I’ve undertaken some analysis of Irish websites here before and this time, based on feedback, I have combined insights from both Google AdPlanner and Alexa. Neither in my mind are completely accurate, so take the following as trends or indications of relative position rather than absolute numbers.
Here are the Irish brands that have a traditional bricks and mortar business and have developed a significant online presence. They are ranked according to worldwide unique visitors in December based on data available from Google AdPlanner.
There are some clear trends here as some sectors have very much embraced the web and been embraced by online customers. Travel is the clear winner of course thanks to Ryanair and to a lesser extent AerLingus.com. Media comes in next with RTE.ie, IrishTimes.com and Independent.ie completing the top five. The other sectors of note are the banking sectors, primarily as a result of their self-service offerings, and the mobile sectors, thanks to Ireland’s fascination with mobile devices.
Of particular interest to me at the moment are those bricks and mortar consumer retail organisations that have developed successful e-commerce strategies. Most Irish consumer retail brands have an online presence, but which of these are the leaders online. Which bricks and mortar brands have made significant inroads in the e-commerce arena. This is a list of those brands, again ordered primarily based on data from Google:
Leaving aside the travel and mobile sectors there are some other interesting findings here.
I was actually a little surprised to see PaddyPower.com and BoyleSports.com rank so highly. By going international and shifting beyond the world of gambling to “entertainment”, Paddy Power have carved out a really successful online business – two-thirds of Paddy Power group profits in the first half of 2009 came from their online activities.
AAIreland.ie, an online insurance broker, punches above its market share thanks to their very useful RoadWatch and RoutePlanner services, and shows how content strategies online can still deliver. That being said, the online insurance sector is dominant with three insurance agencies making it to the top 20.
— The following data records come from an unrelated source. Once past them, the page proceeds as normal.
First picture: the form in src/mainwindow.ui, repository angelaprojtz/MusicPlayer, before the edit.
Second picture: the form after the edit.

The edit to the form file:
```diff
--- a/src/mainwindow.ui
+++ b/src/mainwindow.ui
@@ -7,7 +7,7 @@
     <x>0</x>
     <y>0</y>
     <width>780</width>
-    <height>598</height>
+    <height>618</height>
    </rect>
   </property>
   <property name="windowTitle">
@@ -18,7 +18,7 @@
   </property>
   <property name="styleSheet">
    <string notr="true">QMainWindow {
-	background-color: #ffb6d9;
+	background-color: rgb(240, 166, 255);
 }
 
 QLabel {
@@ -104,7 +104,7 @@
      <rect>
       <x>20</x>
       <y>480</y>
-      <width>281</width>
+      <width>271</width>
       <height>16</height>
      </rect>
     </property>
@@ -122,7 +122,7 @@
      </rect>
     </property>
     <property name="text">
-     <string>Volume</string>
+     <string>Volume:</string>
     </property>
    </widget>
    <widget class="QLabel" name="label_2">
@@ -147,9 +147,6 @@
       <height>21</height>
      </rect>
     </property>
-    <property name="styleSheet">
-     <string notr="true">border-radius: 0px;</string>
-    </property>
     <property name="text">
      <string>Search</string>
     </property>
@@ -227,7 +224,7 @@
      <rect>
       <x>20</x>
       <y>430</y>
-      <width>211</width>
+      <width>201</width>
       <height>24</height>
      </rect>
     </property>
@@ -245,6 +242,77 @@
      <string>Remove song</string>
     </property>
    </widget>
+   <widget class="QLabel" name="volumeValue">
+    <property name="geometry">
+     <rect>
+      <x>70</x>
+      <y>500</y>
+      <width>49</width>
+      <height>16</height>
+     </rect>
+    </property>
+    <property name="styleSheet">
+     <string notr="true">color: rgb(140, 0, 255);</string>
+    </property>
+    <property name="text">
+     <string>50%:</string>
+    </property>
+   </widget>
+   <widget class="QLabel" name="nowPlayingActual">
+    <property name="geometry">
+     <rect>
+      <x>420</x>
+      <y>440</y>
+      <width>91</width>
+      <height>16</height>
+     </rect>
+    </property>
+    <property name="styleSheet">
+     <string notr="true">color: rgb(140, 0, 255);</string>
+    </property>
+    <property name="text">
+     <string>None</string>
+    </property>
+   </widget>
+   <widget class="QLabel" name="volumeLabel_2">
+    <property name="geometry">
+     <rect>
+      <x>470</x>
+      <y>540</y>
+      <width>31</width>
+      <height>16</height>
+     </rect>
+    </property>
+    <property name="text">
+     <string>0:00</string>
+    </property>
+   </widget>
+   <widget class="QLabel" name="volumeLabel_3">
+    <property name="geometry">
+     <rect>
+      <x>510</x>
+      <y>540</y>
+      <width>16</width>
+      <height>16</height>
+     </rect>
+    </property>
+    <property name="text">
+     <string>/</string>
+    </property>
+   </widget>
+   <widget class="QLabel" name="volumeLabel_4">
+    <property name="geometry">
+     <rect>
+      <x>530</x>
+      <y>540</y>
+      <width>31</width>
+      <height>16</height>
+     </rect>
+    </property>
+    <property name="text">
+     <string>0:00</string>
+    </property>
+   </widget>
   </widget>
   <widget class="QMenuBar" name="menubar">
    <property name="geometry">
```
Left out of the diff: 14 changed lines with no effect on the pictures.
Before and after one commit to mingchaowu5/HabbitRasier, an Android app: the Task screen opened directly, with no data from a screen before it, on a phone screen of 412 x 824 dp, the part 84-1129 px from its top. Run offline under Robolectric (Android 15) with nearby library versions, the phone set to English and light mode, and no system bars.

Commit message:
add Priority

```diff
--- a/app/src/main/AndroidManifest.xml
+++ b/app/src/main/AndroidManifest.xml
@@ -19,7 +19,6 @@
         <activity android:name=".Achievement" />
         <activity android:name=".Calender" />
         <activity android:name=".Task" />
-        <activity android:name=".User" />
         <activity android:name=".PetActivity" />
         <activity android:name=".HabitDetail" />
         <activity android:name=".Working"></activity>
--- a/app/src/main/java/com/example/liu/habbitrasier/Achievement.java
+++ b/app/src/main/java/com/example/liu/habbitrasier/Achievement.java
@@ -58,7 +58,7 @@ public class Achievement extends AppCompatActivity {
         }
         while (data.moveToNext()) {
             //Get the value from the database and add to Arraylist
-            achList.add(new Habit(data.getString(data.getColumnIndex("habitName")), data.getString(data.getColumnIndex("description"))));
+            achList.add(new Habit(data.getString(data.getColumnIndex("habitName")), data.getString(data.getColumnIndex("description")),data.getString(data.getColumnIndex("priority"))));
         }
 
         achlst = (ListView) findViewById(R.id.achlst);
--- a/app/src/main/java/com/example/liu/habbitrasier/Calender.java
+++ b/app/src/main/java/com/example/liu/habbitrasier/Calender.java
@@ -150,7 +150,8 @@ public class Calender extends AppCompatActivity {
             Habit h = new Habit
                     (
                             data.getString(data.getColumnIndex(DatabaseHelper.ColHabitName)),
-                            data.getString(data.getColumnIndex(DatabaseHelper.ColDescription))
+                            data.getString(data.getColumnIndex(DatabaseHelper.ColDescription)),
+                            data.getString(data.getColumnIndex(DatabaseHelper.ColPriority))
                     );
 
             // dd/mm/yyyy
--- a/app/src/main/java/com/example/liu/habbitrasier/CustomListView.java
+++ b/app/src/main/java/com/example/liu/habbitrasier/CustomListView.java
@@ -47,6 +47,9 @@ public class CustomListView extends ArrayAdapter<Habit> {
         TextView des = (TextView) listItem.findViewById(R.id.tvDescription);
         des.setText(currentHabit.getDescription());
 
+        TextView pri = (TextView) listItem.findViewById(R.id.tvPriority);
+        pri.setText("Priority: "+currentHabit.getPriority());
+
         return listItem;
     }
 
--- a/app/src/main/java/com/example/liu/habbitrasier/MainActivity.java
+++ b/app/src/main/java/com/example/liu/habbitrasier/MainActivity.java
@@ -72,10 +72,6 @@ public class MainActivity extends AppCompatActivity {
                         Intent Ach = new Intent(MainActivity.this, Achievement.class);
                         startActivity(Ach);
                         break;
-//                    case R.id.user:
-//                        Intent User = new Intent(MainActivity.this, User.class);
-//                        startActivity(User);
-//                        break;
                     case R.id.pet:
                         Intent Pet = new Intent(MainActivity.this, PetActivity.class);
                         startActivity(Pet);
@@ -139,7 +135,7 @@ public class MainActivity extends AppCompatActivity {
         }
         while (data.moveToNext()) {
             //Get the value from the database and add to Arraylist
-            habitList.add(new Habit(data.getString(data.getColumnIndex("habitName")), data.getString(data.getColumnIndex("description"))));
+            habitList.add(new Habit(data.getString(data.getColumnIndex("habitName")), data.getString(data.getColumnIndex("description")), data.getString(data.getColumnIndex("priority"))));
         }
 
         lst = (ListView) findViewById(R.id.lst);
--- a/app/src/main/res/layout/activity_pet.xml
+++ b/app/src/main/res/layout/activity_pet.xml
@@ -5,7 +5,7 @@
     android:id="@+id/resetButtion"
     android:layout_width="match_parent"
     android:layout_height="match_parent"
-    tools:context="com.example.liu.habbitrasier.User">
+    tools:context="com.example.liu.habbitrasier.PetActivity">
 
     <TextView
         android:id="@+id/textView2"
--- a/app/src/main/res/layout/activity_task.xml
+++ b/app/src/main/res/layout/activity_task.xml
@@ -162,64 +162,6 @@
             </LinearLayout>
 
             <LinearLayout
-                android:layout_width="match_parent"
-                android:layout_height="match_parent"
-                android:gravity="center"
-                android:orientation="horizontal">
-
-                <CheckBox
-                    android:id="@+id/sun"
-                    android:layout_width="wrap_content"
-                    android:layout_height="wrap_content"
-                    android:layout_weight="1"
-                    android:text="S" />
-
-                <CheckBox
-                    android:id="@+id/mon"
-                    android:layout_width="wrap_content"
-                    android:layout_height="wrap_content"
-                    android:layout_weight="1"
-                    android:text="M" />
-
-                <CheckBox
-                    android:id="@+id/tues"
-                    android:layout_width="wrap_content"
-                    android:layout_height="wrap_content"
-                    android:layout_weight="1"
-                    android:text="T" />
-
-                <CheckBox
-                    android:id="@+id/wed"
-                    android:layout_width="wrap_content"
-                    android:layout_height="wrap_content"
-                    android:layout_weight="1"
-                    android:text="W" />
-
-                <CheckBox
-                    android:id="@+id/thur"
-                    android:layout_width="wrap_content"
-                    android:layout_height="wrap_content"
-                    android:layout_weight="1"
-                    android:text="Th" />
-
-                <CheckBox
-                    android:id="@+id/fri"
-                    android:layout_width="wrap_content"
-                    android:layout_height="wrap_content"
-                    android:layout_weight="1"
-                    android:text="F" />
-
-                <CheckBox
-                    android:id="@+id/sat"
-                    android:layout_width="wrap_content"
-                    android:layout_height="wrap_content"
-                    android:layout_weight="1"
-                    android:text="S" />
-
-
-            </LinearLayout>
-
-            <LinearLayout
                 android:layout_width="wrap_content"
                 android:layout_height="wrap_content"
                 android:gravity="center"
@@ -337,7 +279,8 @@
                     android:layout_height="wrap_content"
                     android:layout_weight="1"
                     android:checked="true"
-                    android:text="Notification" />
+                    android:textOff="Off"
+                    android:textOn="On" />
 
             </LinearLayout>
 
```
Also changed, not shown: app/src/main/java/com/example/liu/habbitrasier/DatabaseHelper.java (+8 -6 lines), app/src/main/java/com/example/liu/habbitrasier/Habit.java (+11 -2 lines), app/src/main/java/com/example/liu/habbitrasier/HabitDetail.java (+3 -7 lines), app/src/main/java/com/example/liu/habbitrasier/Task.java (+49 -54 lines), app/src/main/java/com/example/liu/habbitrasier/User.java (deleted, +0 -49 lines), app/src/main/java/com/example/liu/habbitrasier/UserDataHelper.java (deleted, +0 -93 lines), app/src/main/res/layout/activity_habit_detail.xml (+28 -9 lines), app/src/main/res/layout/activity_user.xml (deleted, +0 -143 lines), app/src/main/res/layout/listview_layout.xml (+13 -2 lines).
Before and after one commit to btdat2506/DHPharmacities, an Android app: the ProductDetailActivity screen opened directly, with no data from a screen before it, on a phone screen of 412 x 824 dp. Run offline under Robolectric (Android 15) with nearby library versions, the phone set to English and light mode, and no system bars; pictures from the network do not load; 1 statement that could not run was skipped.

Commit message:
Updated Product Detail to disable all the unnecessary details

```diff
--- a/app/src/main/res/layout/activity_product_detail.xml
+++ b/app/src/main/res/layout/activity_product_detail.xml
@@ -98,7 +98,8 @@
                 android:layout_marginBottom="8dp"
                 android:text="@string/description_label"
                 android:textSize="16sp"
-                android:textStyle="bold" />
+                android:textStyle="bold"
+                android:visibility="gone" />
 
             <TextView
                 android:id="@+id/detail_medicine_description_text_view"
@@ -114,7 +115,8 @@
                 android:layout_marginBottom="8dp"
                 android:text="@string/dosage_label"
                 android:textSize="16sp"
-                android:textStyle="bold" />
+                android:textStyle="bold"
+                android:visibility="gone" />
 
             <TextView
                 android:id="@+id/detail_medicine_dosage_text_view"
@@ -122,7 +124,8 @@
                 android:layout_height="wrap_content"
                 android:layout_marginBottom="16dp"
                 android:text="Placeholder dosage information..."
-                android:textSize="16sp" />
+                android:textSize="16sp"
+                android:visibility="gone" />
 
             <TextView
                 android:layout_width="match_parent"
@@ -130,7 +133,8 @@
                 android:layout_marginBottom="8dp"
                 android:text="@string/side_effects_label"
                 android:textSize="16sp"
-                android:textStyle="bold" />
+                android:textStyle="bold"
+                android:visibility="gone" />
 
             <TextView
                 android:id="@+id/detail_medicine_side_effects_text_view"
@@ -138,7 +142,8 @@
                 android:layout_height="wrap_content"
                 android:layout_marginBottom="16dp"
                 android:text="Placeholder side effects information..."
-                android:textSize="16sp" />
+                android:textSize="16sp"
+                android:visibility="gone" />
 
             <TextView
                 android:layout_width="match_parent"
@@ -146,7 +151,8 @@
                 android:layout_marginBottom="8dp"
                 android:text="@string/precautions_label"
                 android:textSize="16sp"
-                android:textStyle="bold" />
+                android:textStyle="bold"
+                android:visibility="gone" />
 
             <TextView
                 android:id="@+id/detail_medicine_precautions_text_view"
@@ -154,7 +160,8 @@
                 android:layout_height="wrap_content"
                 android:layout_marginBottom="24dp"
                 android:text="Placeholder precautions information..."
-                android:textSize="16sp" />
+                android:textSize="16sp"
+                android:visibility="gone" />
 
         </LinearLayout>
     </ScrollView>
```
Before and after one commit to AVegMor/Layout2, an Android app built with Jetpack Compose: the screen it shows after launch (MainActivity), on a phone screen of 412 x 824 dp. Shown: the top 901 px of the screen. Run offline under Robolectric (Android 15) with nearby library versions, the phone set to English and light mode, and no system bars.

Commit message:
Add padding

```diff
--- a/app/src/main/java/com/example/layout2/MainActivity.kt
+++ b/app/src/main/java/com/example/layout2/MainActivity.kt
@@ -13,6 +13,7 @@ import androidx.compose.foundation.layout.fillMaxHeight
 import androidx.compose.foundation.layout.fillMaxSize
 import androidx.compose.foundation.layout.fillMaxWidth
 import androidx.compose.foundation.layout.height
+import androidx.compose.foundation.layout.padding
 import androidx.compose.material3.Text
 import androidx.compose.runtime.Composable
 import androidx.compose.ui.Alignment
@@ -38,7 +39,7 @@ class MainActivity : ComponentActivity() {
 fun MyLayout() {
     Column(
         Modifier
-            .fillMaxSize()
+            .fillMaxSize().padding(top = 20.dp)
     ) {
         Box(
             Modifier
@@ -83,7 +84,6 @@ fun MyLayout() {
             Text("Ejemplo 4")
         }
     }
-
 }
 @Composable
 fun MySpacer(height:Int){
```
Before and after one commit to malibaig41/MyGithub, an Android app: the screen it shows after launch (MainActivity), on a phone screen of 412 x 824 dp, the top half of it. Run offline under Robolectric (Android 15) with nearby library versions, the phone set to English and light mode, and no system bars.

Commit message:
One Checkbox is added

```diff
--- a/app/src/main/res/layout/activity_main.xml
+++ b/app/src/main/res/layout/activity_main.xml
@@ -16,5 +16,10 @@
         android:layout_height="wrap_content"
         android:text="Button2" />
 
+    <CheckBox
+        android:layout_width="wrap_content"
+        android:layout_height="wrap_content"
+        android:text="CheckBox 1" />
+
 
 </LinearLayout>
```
Buy4Now.ie, while not in itself a bricks and mortar business, is the platform for a dozen or so Irish business to compete online. These include Arnotts, Elverys, DID Electric and Superquinn. Many of these don’t have their own domain, so it is hard to tell what the size of their individual successes might be.
There is some seasonality showing in the results, given that they relate to last December. Toys.ie, the website of Smyths Toys, probably only features in the top 10 once per year. However by combining a “check store availability, reserve and collect” service with their online store they have succeeded where their competitors have not.
Overall however the e-commerce sector to me seems quite underdeveloped. The travel sector represents a notable success and mobile is also strong. After that the numbers start to get small rather quickly. For me, not competing in international markets is probably the dominant weakness of the sector. Given the ease of access to new markets that the Internet makes possible, is it vision we are lacking in our established brands that prevents more for stretching beyond our own shores?